If you think that moving into a new house only includes plumbing, interior design and cleaning, then you are practically missing a very important part– the wiring system.

When working on wiring a new house, it’s important to take a look at the essential parts of the house that needed a steady system for it. Surely this can be dangerous if not done properly. If you don’t know how to deal with electrical works and systems, it’s recommended to hire a Santa Rosa electrician.

Things To Consider in Electrical Wiring

Here are some important things to consider when wiring a new house:

Prepare tools for cutting, stripping and drilling

High quality hand tools for electrical fixes are necessary to avoid mistakes on electrical wiring, especially if you’re doing it yourself. Expert electricians suggest to invest in proper tools for cutting and stripping wires, as well as the right hand drills.

When cutting wires, remember to leave it protruding at least 3 inches from the box.

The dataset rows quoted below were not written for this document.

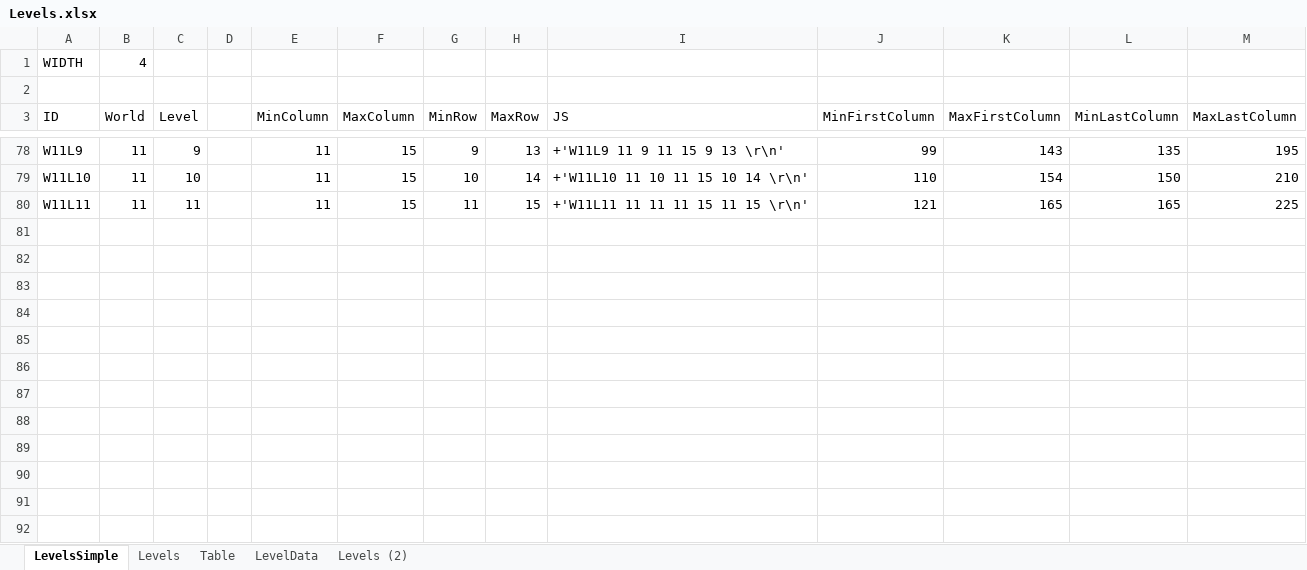
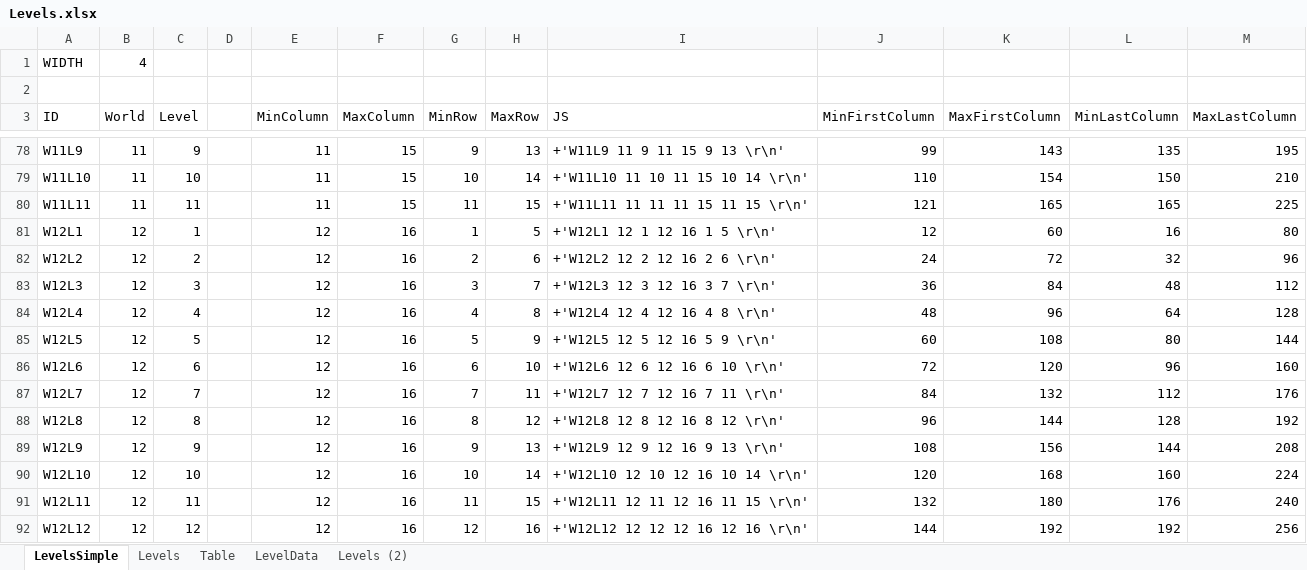
Before and after one commit to ricklove/SpiderMath, an Excel workbook: www/Scripts/ts/User/Levels.xlsx, sheet LevelsSimple, drawn as a sheet; only a part is shown, gaps mark what is left out; values as stored, in another font and other column widths than the file's, no borders; conditional formats not drawn; the diff names each change by its address in the sheet, - before the commit and + after, or states it on an @@ line.

```diff
--- a/www/Scripts/ts/User/Levels.xlsx (sheet LevelsSimple)
+++ b/www/Scripts/ts/User/Levels.xlsx (sheet LevelsSimple)
+row 81: W12L1 | 12 | 1 |  | 12 | 16 | 1 | 5 | +'W12L1 12 1 12 16 1 5 \r\n' | 12 | 60 | 16 | 80
+row 82: W12L2 | 12 | 2 |  | 12 | 16 | 2 | 6 | +'W12L2 12 2 12 16 2 6 \r\n' | 24 | 72 | 32 | 96
+row 83: W12L3 | 12 | 3 |  | 12 | 16 | 3 | 7 | +'W12L3 12 3 12 16 3 7 \r\n' | 36 | 84 | 48 | 112
+row 84: W12L4 | 12 | 4 |  | 12 | 16 | 4 | 8 | +'W12L4 12 4 12 16 4 8 \r\n' | 48 | 96 | 64 | 128
+row 85: W12L5 | 12 | 5 |  | 12 | 16 | 5 | 9 | +'W12L5 12 5 12 16 5 9 \r\n' | 60 | 108 | 80 | 144
+row 86: W12L6 | 12 | 6 |  | 12 | 16 | 6 | 10 | +'W12L6 12 6 12 16 6 10 \r\n' | 72 | 120 | 96 | 160
+row 87: W12L7 | 12 | 7 |  | 12 | 16 | 7 | 11 | +'W12L7 12 7 12 16 7 11 \r\n' | 84 | 132 | 112 | 176
+row 88: W12L8 | 12 | 8 |  | 12 | 16 | 8 | 12 | +'W12L8 12 8 12 16 8 12 \r\n' | 96 | 144 | 128 | 192
+row 89: W12L9 | 12 | 9 |  | 12 | 16 | 9 | 13 | +'W12L9 12 9 12 16 9 13 \r\n' | 108 | 156 | 144 | 208
+row 90: W12L10 | 12 | 10 |  | 12 | 16 | 10 | 14 | +'W12L10 12 10 12 16 10 14 \r\n' | 120 | 168 | 160 | 224
+row 91: W12L11 | 12 | 11 |  | 12 | 16 | 11 | 15 | +'W12L11 12 11 12 16 11 15 \r\n' | 132 | 180 | 176 | 240
+row 92: W12L12 | 12 | 12 |  | 12 | 16 | 12 | 16 | +'W12L12 12 12 12 16 12 16 \r\n' | 144 | 192 | 192 | 256
```
Also changed, not shown: 5 other files.
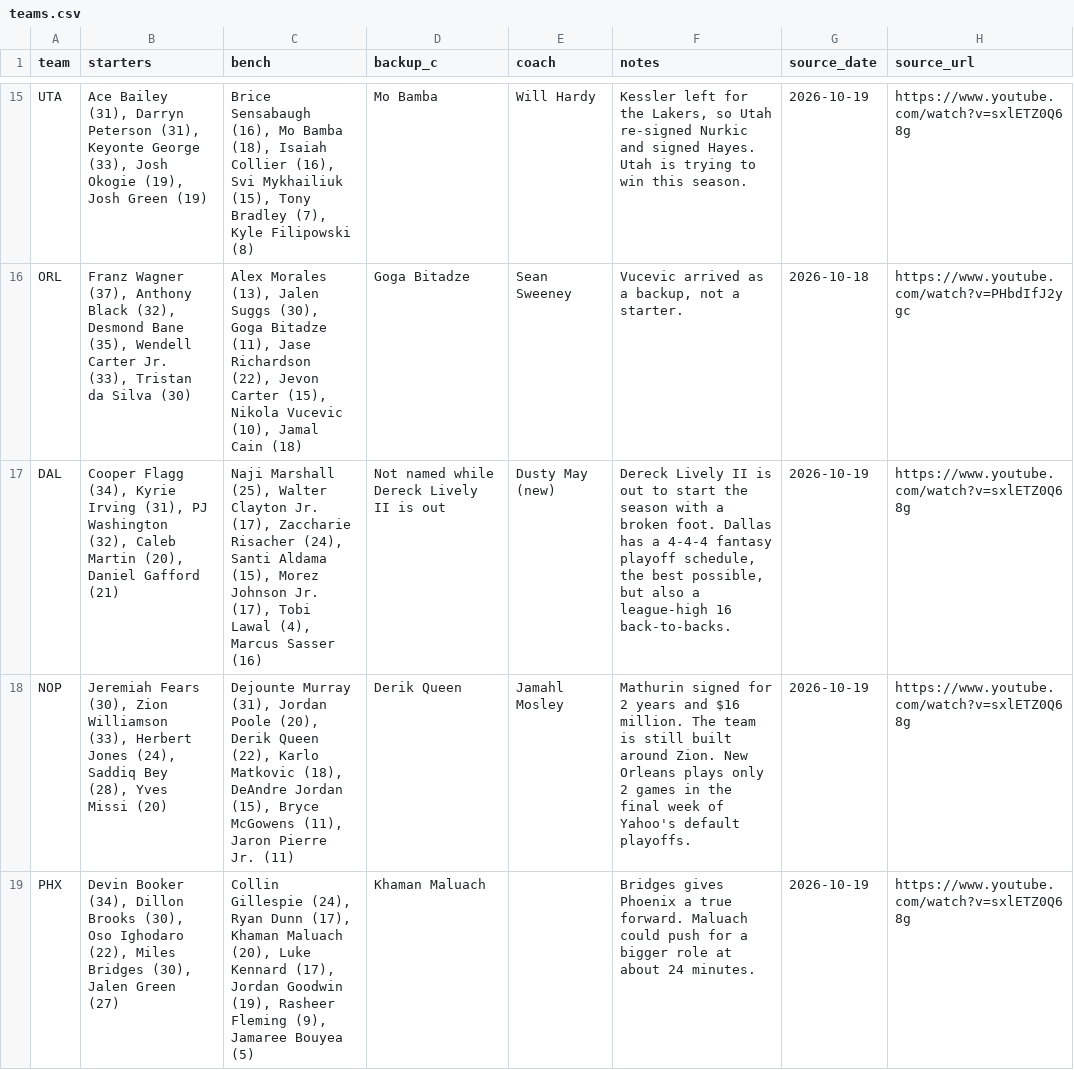
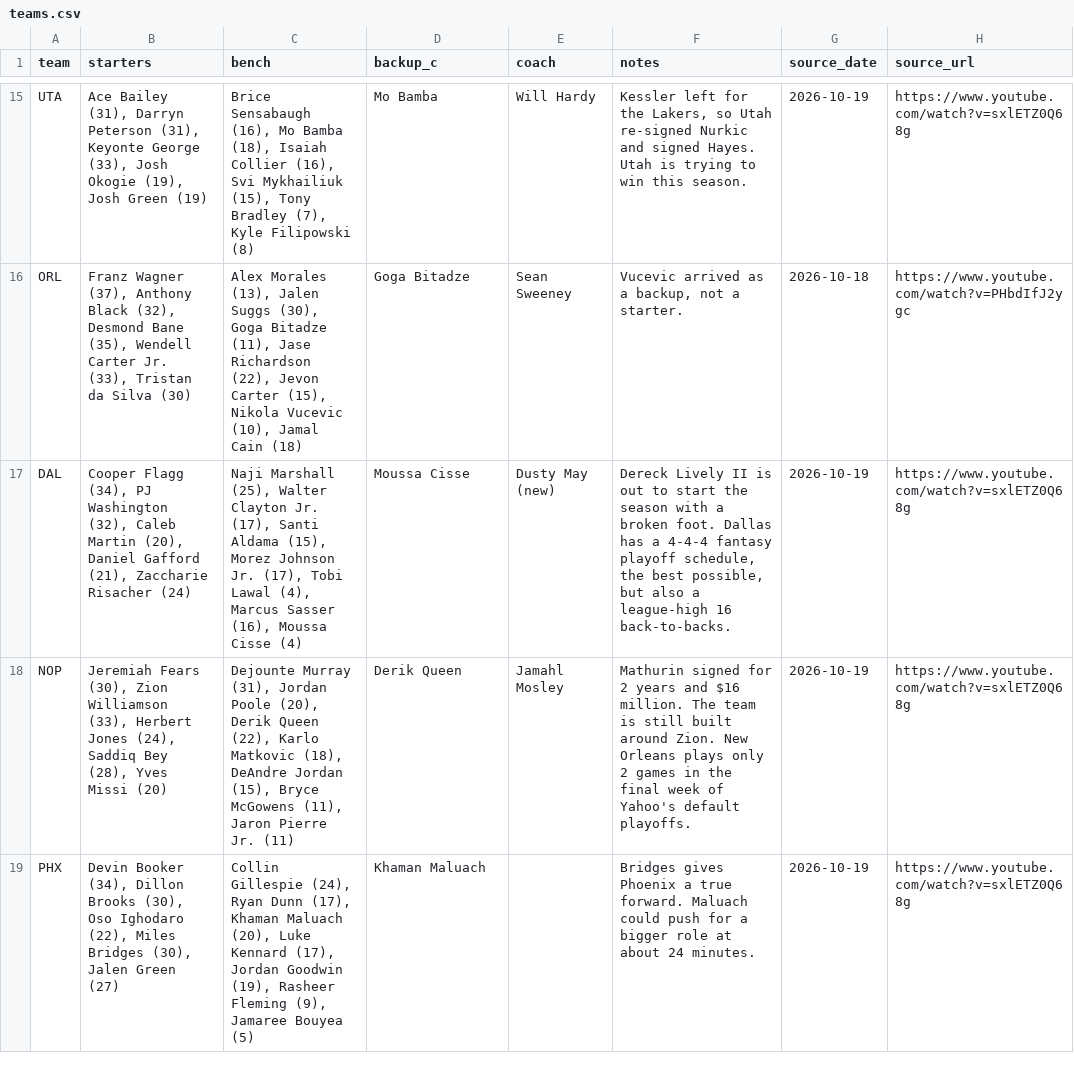
Before and after one commit to nascardataguy2/nba-2026-27, a CSV file: data/teams.csv, drawn as a sheet; only a part is shown, gaps mark what is left out.

```diff
--- a/data/teams.csv
+++ b/data/teams.csv
@@ -16,3 +16,3 @@ UTA,"Ace Bailey (31), Darryn Peterson (31), Keyonte George (33), Josh Okogie (19
 ORL,"Franz Wagner (37), Anthony Black (32), Desmond Bane (35), Wendell Carter Jr. (33), Tristan da Silva (30)","Alex Morales (13), Jalen Suggs (30), Goga Bitadze (11), Jase Richardson (22), Jevon Carter (15), Nikola Vucevic (10), Jamal Cain (18)",Goga Bitadze,Sean Sweeney,"Vucevic arrived as a backup, not a starter.",2026-10-18,https://www.youtube.com/watch?v=PHbdIfJ2ygc
-DAL,"Cooper Flagg (34), Kyrie Irving (31), PJ Washington (32), Caleb Martin (20), Daniel Gafford (21)","Naji Marshall (25), Walter Clayton Jr. (17), Zaccharie Risacher (24), Santi Aldama (15), Morez Johnson Jr. (17), Tobi Lawal (4), Marcus Sasser (16)",Not named while Dereck Lively II is out,Dusty May (new),"Dereck Lively II is out to start the season with a broken foot. Dallas has a 4-4-4 fantasy playoff schedule, the best possible, but also a league-high 16 back-to-backs.",2026-10-19,https://www.youtube.com/watch?v=sxlETZ0Q68g
+DAL,"Cooper Flagg (34), PJ Washington (32), Caleb Martin (20), Daniel Gafford (21), Zaccharie Risacher (24)","Naji Marshall (25), Walter Clayton Jr. (17), Santi Aldama (15), Morez Johnson Jr. (17), Tobi Lawal (4), Marcus Sasser (16), Moussa Cisse (4)",Moussa Cisse,Dusty May (new),"Dereck Lively II is out to start the season with a broken foot. Dallas has a 4-4-4 fantasy playoff schedule, the best possible, but also a league-high 16 back-to-backs.",2026-10-19,https://www.youtube.com/watch?v=sxlETZ0Q68g
 NOP,"Jeremiah Fears (30), Zion Williamson (33), Herbert Jones (24), Saddiq Bey (28), Yves Missi (20)","Dejounte Murray (31), Jordan Poole (20), Derik Queen (22), Karlo Matkovic (18), DeAndre Jordan (15), Bryce McGowens (11), Jaron Pierre Jr. (11)",Derik Queen,Jamahl Mosley,Mathurin signed for 2 years and $16 million. The team is still built around Zion. New Orleans plays only 2 games in the final week of Yahoo's default playoffs.,2026-10-19,https://www.youtube.com/watch?v=sxlETZ0Q68g
```
Also changed, not shown: 15 other files.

Never leave a wire too short as it can be very dangerous. If you’ve mistakenly cut wires that’s too short, fix it by putting an extension of an additional 6 inches.

Know the right box 

Electrical Box InstallationWhen you take a trip to the store, there’s a lot of electrical boxes to choose from. They range from different sizes, shape and materials. How do you know which of these is the right box to use?

Electrical boxes come in either metal or plastic, made of steel, PVC and fiberglass. If you’ll be using a metal conduit to run the wiring, opt to use the metal box. For non-metallic cables, either the plastic or the metal box is fine to use. 

Also, metal boxes are best used for surface-mounted installations. The plastic ones, however come with ‘ears’ that you can use to fasten them into the wall easily.

Use non-metallic cables

Non-metallic cables (NM) are best suited for DIYers. This term refers to the outer sheathing that bundles wires together inside a cable. NM cables have 3 parts: the cable sheathing, the wire jacket and the wires.

NM cables are more recommended to use for home wiring. It’s lighter, easier to install, and a whole lot cheaper than metal cables. However, if you’re wiring outdoors, it’s best to use conduit wiring.

Cutting and stripping wires

Use a high-quality cutting and stripping tool to work with your wiring. Once you inserted the wire in place, cut 12 inches of sheathing and strip it off to reveal the wires. Experts can easily cut off sheathing wires using a simple kitchen knife, but for beginners, we recommend to use the proper tools. Cutting mistakes will leave you no choice but to do it all over again.

Push the wire back into the box and make sure at least 3 inches of shows, but electricians recommend 6 inches just to be sure. Leave one bare ground wire longer than the rest.

Group and label

Label your wires properly so you won’t get confused. It’s highly dangerous to connect wrong wires with each other. 

If you’re installing wires on switches, remember to group them accordingly. Switch wires should be installed from one direction. Hot wires and neutral wires should also be grouped.

Connect properly

Connectors or ‘wire nuts’ seal the safety on your wires. Use color-coded connections so you can easily identify the wires as well. Strip ½ or ¾ of insulation, and connect them together with a properly sized connector.

Connectors must be twisted clockwise to seal the wires together. If you’ll be leaving to continue working on the wires, it is recommended to seal a connector on the hot wires to use it as a label.

Fold and tuck them nicely and inside the box. Fold them according to this order: ground wires first, followed neutrals and then lastly, the hot wires.

Tighten it up

Never let a loose outlet or switch unfixed– it’s a disaster waiting to happen. Check all your installations if they are properly arranged, tightened and fastened to the wall. 

Loose light sockets will shift more than the tightened ones. This movement will cause more wear and tear for the wiring inside. Once wears develop, electricity can travel unpredictably along the wires. If these sockets are in the kitchen, bathrooms or wet areas, there’s a high risk of fatal electrocution.

Poor wiring connections due to loose switches and outlets are also susceptible to fires and burns. Wiring is designed to handle a specific amount of voltage, as it heats up. Poor connections can let the heat escape and develop into fire in no time.

Wiring a New House

Wiring a new house is no easy task, but with these tips from our expert electricians, you can be guided on some important things that may come handy. If you need more help in figuring out house wiring, or you want to gain more knowledge on DIYs, seek help from the best electricians in Santa Rosa, CA. Mister Sparky got all your electrical needs and services. Call us today!